Problem statement: Without changing a character, output all of the records.

Stored items:
___

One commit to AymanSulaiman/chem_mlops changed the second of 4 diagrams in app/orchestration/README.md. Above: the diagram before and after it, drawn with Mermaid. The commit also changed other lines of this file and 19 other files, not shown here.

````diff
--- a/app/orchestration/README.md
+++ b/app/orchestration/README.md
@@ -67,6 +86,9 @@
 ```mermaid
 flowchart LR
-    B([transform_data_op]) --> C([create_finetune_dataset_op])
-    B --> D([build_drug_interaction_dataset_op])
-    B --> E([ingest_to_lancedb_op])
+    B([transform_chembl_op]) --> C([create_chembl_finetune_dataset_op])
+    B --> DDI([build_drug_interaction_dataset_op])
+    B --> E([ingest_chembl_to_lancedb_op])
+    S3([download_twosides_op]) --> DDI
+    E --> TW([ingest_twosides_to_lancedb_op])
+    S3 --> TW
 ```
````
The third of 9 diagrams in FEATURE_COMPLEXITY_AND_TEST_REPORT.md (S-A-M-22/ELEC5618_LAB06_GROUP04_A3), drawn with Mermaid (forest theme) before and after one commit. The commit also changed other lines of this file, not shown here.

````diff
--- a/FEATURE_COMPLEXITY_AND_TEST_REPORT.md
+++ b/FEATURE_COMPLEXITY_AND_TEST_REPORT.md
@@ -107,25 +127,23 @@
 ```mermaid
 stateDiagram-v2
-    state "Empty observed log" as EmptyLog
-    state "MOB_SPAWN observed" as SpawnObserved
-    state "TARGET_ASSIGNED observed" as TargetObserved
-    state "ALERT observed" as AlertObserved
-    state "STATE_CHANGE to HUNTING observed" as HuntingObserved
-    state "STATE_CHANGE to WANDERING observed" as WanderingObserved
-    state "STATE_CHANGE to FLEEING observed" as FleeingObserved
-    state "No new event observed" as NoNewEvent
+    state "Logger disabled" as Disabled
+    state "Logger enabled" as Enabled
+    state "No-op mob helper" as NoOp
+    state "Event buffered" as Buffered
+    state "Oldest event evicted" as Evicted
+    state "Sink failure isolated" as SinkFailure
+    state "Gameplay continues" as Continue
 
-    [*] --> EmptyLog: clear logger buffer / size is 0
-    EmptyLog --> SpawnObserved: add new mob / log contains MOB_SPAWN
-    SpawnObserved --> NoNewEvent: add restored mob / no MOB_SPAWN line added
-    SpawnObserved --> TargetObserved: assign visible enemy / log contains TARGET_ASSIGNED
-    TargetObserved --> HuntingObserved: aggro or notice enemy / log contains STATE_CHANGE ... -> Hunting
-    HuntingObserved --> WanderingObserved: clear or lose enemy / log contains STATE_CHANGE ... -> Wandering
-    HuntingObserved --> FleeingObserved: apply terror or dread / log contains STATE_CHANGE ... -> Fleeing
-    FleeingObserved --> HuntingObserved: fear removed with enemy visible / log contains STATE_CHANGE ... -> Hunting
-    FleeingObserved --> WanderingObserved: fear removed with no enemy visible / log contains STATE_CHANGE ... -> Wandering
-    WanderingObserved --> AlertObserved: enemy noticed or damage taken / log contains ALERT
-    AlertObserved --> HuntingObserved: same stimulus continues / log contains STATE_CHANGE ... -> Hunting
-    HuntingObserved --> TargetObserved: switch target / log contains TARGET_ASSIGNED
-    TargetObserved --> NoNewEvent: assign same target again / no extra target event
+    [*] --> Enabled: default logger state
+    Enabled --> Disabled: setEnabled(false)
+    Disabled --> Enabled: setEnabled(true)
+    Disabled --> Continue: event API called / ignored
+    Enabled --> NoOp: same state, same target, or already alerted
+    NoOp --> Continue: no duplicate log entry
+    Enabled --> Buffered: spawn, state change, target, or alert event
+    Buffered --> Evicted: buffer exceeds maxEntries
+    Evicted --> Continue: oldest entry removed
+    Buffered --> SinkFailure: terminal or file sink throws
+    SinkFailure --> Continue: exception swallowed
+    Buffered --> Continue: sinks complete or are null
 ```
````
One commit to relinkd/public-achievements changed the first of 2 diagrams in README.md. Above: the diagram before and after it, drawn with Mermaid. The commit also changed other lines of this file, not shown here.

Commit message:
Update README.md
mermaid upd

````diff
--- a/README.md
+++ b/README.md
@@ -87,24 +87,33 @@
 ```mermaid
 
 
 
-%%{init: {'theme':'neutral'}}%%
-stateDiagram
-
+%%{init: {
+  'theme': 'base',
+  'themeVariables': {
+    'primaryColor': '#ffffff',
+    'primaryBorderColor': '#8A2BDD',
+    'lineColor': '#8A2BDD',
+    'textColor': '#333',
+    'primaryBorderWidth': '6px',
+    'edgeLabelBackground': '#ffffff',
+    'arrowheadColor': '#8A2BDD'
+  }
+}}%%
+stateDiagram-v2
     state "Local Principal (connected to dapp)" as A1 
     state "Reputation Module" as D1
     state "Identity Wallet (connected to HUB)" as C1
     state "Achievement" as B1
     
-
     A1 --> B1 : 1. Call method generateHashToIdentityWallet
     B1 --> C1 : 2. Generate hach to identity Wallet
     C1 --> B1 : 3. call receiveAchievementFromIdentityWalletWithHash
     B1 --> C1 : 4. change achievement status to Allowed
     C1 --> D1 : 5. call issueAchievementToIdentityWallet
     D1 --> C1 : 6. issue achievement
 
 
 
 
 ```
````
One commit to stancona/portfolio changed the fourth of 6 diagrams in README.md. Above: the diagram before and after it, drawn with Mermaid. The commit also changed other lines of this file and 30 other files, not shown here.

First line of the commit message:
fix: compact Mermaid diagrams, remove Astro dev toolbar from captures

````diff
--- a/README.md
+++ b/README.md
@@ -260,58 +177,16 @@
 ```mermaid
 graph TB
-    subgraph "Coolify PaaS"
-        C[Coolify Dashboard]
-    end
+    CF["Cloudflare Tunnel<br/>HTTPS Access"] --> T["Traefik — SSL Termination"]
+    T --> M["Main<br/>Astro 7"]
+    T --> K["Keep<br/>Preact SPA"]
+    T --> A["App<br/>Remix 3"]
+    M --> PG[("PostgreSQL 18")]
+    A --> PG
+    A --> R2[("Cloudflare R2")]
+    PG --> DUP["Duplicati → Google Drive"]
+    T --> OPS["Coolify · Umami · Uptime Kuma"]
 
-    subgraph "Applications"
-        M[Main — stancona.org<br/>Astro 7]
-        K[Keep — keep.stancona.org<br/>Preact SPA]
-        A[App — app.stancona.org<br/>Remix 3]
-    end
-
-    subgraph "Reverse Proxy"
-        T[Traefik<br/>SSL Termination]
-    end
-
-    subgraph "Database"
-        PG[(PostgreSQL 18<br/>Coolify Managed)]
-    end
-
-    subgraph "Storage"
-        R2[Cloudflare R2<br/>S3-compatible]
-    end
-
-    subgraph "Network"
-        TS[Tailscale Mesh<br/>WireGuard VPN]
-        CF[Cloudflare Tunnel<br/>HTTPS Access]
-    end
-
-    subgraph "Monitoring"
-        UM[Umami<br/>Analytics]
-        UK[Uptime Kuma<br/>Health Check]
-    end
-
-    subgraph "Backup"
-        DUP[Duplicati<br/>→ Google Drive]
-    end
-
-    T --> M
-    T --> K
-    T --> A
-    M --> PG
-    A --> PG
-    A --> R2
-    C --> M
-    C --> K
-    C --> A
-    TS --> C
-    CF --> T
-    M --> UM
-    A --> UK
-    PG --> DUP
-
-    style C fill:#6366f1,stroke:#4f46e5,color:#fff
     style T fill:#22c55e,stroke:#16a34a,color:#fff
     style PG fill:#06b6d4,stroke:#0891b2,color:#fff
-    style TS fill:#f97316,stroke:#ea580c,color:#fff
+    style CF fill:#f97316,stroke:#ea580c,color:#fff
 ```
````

___

Reply:
One commit to AymanSulaiman/chem_mlops changed the second of 4 diagrams in app/orchestration/README.md. Above: the diagram before and after it, drawn with Mermaid. The commit also changed other lines of this file and 19 other files, not shown here.

````diff
--- a/app/orchestration/README.md
+++ b/app/orchestration/README.md
@@ -67,6 +86,9 @@
 ```mermaid
 flowchart LR
-    B([transform_data_op]) --> C([create_finetune_dataset_op])
-    B --> D([build_drug_interaction_dataset_op])
-    B --> E([ingest_to_lancedb_op])
+    B([transform_chembl_op]) --> C([create_chembl_finetune_dataset_op])
+    B --> DDI([build_drug_interaction_dataset_op])
+    B --> E([ingest_chembl_to_lancedb_op])
+    S3([download_twosides_op]) --> DDI
+    E --> TW([ingest_twosides_to_lancedb_op])
+    S3 --> TW
 ```
````
The third of 9 diagrams in FEATURE_COMPLEXITY_AND_TEST_REPORT.md (S-A-M-22/ELEC5618_LAB06_GROUP04_A3), drawn with Mermaid (forest theme) before and after one commit. The commit also changed other lines of this file, not shown here.

````diff
--- a/FEATURE_COMPLEXITY_AND_TEST_REPORT.md
+++ b/FEATURE_COMPLEXITY_AND_TEST_REPORT.md
@@ -107,25 +127,23 @@
 ```mermaid
 stateDiagram-v2
-    state "Empty observed log" as EmptyLog
-    state "MOB_SPAWN observed" as SpawnObserved
-    state "TARGET_ASSIGNED observed" as TargetObserved
-    state "ALERT observed" as AlertObserved
-    state "STATE_CHANGE to HUNTING observed" as HuntingObserved
-    state "STATE_CHANGE to WANDERING observed" as WanderingObserved
-    state "STATE_CHANGE to FLEEING observed" as FleeingObserved
-    state "No new event observed" as NoNewEvent
+    state "Logger disabled" as Disabled
+    state "Logger enabled" as Enabled
+    state "No-op mob helper" as NoOp
+    state "Event buffered" as Buffered
+    state "Oldest event evicted" as Evicted
+    state "Sink failure isolated" as SinkFailure
+    state "Gameplay continues" as Continue
 
-    [*] --> EmptyLog: clear logger buffer / size is 0
-    EmptyLog --> SpawnObserved: add new mob / log contains MOB_SPAWN
-    SpawnObserved --> NoNewEvent: add restored mob / no MOB_SPAWN line added
-    SpawnObserved --> TargetObserved: assign visible enemy / log contains TARGET_ASSIGNED
-    TargetObserved --> HuntingObserved: aggro or notice enemy / log contains STATE_CHANGE ... -> Hunting
-    HuntingObserved --> WanderingObserved: clear or lose enemy / log contains STATE_CHANGE ... -> Wandering
-    HuntingObserved --> FleeingObserved: apply terror or dread / log contains STATE_CHANGE ... -> Fleeing
-    FleeingObserved --> HuntingObserved: fear removed with enemy visible / log contains STATE_CHANGE ... -> Hunting
-    FleeingObserved --> WanderingObserved: fear removed with no enemy visible / log contains STATE_CHANGE ... -> Wandering
-    WanderingObserved --> AlertObserved: enemy noticed or damage taken / log contains ALERT
-    AlertObserved --> HuntingObserved: same stimulus continues / log contains STATE_CHANGE ... -> Hunting
-    HuntingObserved --> TargetObserved: switch target / log contains TARGET_ASSIGNED
-    TargetObserved --> NoNewEvent: assign same target again / no extra target event
+    [*] --> Enabled: default logger state
+    Enabled --> Disabled: setEnabled(false)
+    Disabled --> Enabled: setEnabled(true)
+    Disabled --> Continue: event API called / ignored
+    Enabled --> NoOp: same state, same target, or already alerted
+    NoOp --> Continue: no duplicate log entry
+    Enabled --> Buffered: spawn, state change, target, or alert event
+    Buffered --> Evicted: buffer exceeds maxEntries
+    Evicted --> Continue: oldest entry removed
+    Buffered --> SinkFailure: terminal or file sink throws
+    SinkFailure --> Continue: exception swallowed
+    Buffered --> Continue: sinks complete or are null
 ```
````
One commit to relinkd/public-achievements changed the first of 2 diagrams in README.md. Above: the diagram before and after it, drawn with Mermaid. The commit also changed other lines of this file, not shown here.

Commit message:
Update README.md
mermaid upd

````diff
--- a/README.md
+++ b/README.md
@@ -87,24 +87,33 @@
 ```mermaid
 
 
 
-%%{init: {'theme':'neutral'}}%%
-stateDiagram
-
+%%{init: {
+  'theme': 'base',
+  'themeVariables': {
+    'primaryColor': '#ffffff',
+    'primaryBorderColor': '#8A2BDD',
+    'lineColor': '#8A2BDD',
+    'textColor': '#333',
+    'primaryBorderWidth': '6px',
+    'edgeLabelBackground': '#ffffff',
+    'arrowheadColor': '#8A2BDD'
+  }
+}}%%
+stateDiagram-v2
     state "Local Principal (connected to dapp)" as A1 
     state "Reputation Module" as D1
     state "Identity Wallet (connected to HUB)" as C1
     state "Achievement" as B1
     
-
     A1 --> B1 : 1. Call method generateHashToIdentityWallet
     B1 --> C1 : 2. Generate hach to identity Wallet
     C1 --> B1 : 3. call receiveAchievementFromIdentityWalletWithHash
     B1 --> C1 : 4. change achievement status to Allowed
     C1 --> D1 : 5. call issueAchievementToIdentityWallet
     D1 --> C1 : 6. issue achievement
 
 
 
 
 ```
````
One commit to stancona/portfolio changed the fourth of 6 diagrams in README.md. Above: the diagram before and after it, drawn with Mermaid. The commit also changed other lines of this file and 30 other files, not shown here.

First line of the commit message:
fix: compact Mermaid diagrams, remove Astro dev toolbar from captures

````diff
--- a/README.md
+++ b/README.md
@@ -260,58 +177,16 @@
 ```mermaid
 graph TB
-    subgraph "Coolify PaaS"
-        C[Coolify Dashboard]
-    end
+    CF["Cloudflare Tunnel<br/>HTTPS Access"] --> T["Traefik — SSL Termination"]
+    T --> M["Main<br/>Astro 7"]
+    T --> K["Keep<br/>Preact SPA"]
+    T --> A["App<br/>Remix 3"]
+    M --> PG[("PostgreSQL 18")]
+    A --> PG
+    A --> R2[("Cloudflare R2")]
+    PG --> DUP["Duplicati → Google Drive"]
+    T --> OPS["Coolify · Umami · Uptime Kuma"]
 
-    subgraph "Applications"
-        M[Main — stancona.org<br/>Astro 7]
-        K[Keep — keep.stancona.org<br/>Preact SPA]
-        A[App — app.stancona.org<br/>Remix 3]
-    end
-
-    subgraph "Reverse Proxy"
-        T[Traefik<br/>SSL Termination]
-    end
-
-    subgraph "Database"
-        PG[(PostgreSQL 18<br/>Coolify Managed)]
-    end
-
-    subgraph "Storage"
-        R2[Cloudflare R2<br/>S3-compatible]
-    end
-
-    subgraph "Network"
-        TS[Tailscale Mesh<br/>WireGuard VPN]
-        CF[Cloudflare Tunnel<br/>HTTPS Access]
-    end
-
-    subgraph "Monitoring"
-        UM[Umami<br/>Analytics]
-        UK[Uptime Kuma<br/>Health Check]
-    end
-
-    subgraph "Backup"
-        DUP[Duplicati<br/>→ Google Drive]
-    end
-
-    T --> M
-    T --> K
-    T --> A
-    M --> PG
-    A --> PG
-    A --> R2
-    C --> M
-    C --> K
-    C --> A
-    TS --> C
-    CF --> T
-    M --> UM
-    A --> UK
-    PG --> DUP
-
-    style C fill:#6366f1,stroke:#4f46e5,color:#fff
     style T fill:#22c55e,stroke:#16a34a,color:#fff
     style PG fill:#06b6d4,stroke:#0891b2,color:#fff
-    style TS fill:#f97316,stroke:#ea580c,color:#fff
+    style CF fill:#f97316,stroke:#ea580c,color:#fff
 ```
````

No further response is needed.